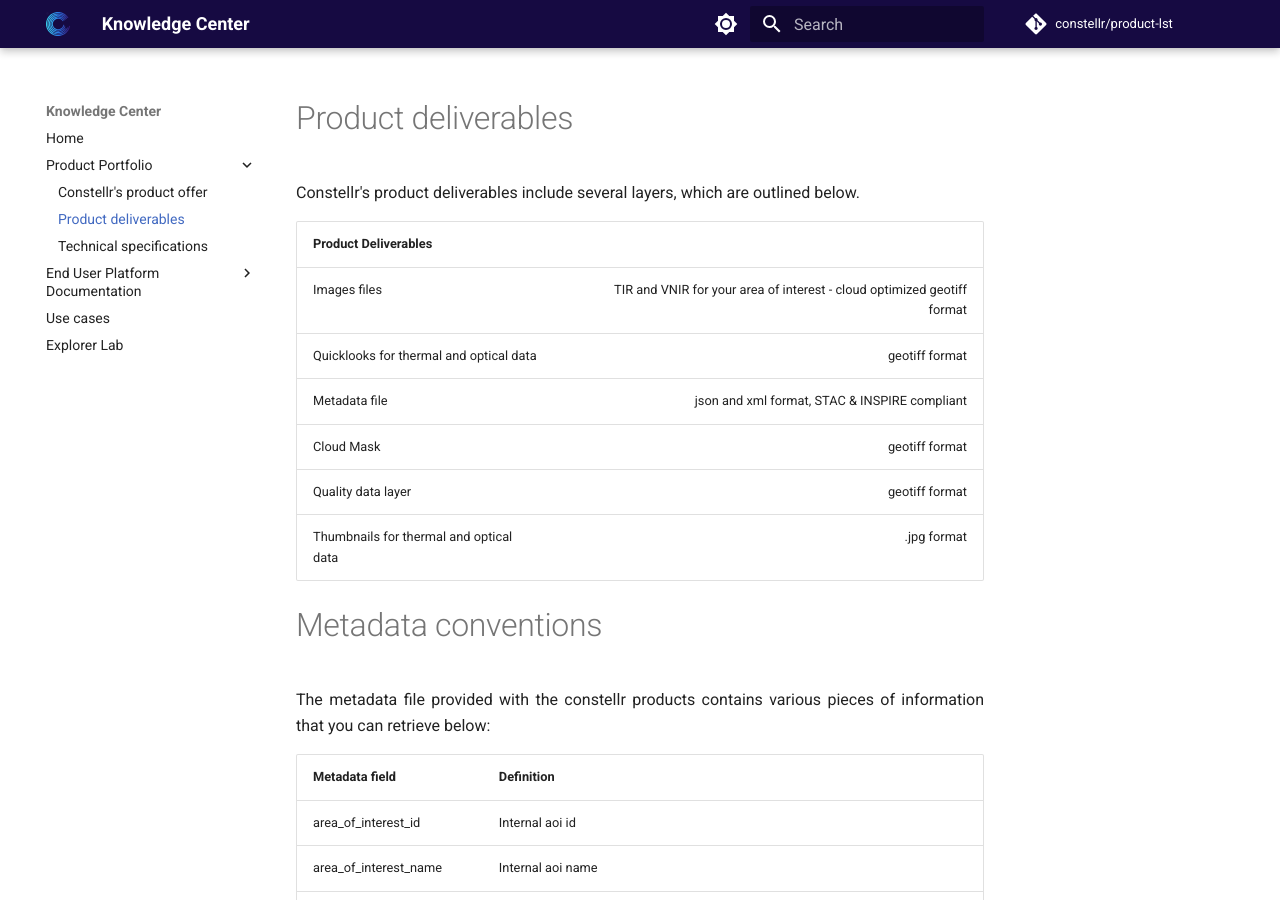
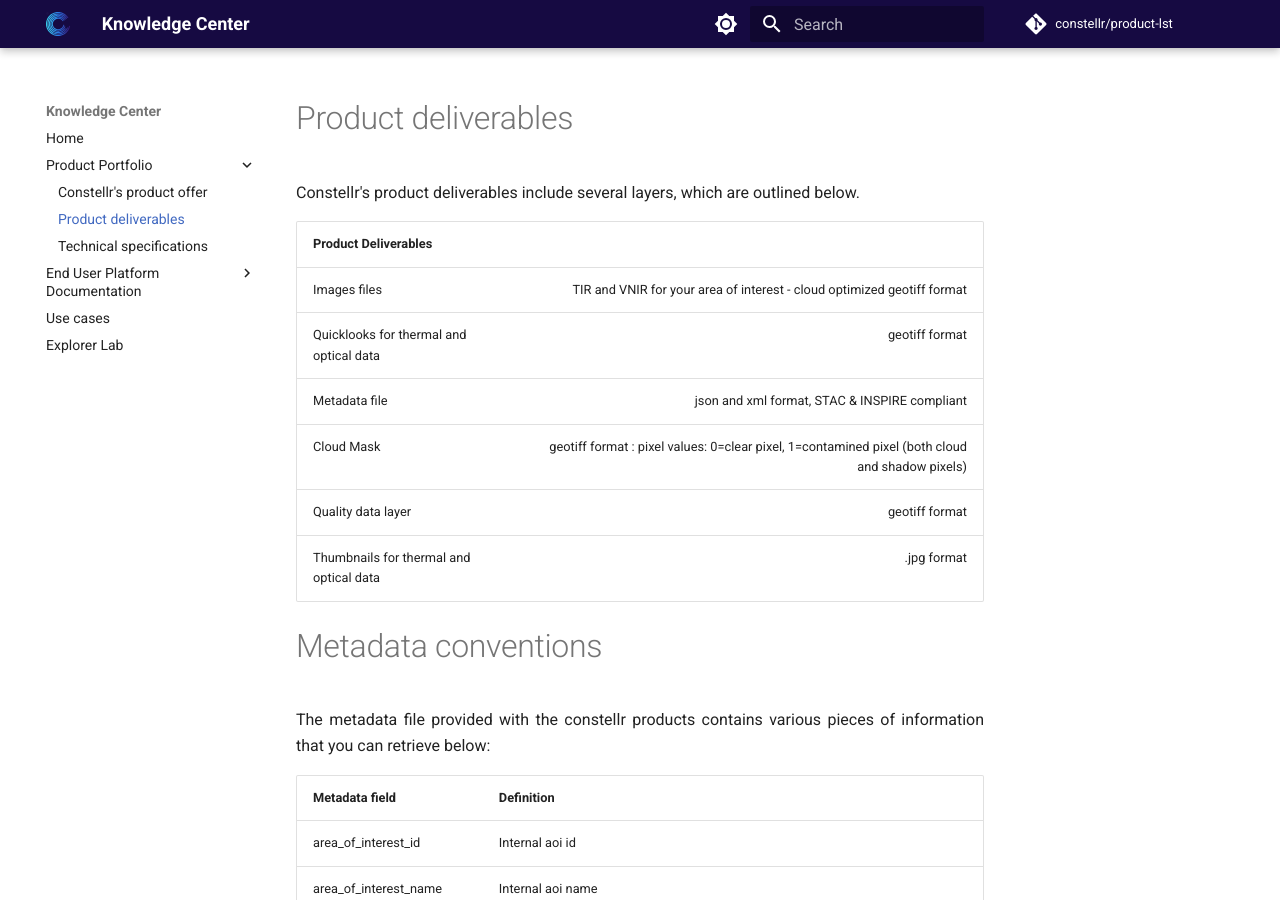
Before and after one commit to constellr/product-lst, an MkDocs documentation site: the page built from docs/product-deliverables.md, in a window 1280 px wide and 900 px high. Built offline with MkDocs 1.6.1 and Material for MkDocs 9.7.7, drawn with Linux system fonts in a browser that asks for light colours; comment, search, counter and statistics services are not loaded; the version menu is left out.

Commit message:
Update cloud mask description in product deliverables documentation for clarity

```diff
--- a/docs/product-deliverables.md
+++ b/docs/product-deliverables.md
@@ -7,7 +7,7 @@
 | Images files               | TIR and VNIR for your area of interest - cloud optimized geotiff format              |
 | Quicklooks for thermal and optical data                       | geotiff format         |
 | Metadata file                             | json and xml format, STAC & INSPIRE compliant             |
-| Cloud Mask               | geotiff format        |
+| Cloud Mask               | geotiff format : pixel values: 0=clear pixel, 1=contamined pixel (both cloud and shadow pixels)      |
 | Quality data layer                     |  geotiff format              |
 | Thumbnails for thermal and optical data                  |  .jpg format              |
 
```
━━━━━━━━━━
*Assigned task*
Every entry above needs to be copied exactly, and no pictures go with it.

*Exercise answer*
Before and after one commit to constellr/product-lst, an MkDocs documentation site: the page built from docs/product-deliverables.md, in a window 1280 px wide and 900 px high. Built offline with MkDocs 1.6.1 and Material for MkDocs 9.7.7, drawn with Linux system fonts in a browser that asks for light colours; comment, search, counter and statistics services are not loaded; the version menu is left out.

Commit message:
Update cloud mask description in product deliverables documentation for clarity

```diff
--- a/docs/product-deliverables.md
+++ b/docs/product-deliverables.md
@@ -7,7 +7,7 @@
 | Images files               | TIR and VNIR for your area of interest - cloud optimized geotiff format              |
 | Quicklooks for thermal and optical data                       | geotiff format         |
 | Metadata file                             | json and xml format, STAC & INSPIRE compliant             |
-| Cloud Mask               | geotiff format        |
+| Cloud Mask               | geotiff format : pixel values: 0=clear pixel, 1=contamined pixel (both cloud and shadow pixels)      |
 | Quality data layer                     |  geotiff format              |
 | Thumbnails for thermal and optical data                  |  .jpg format              |
 
```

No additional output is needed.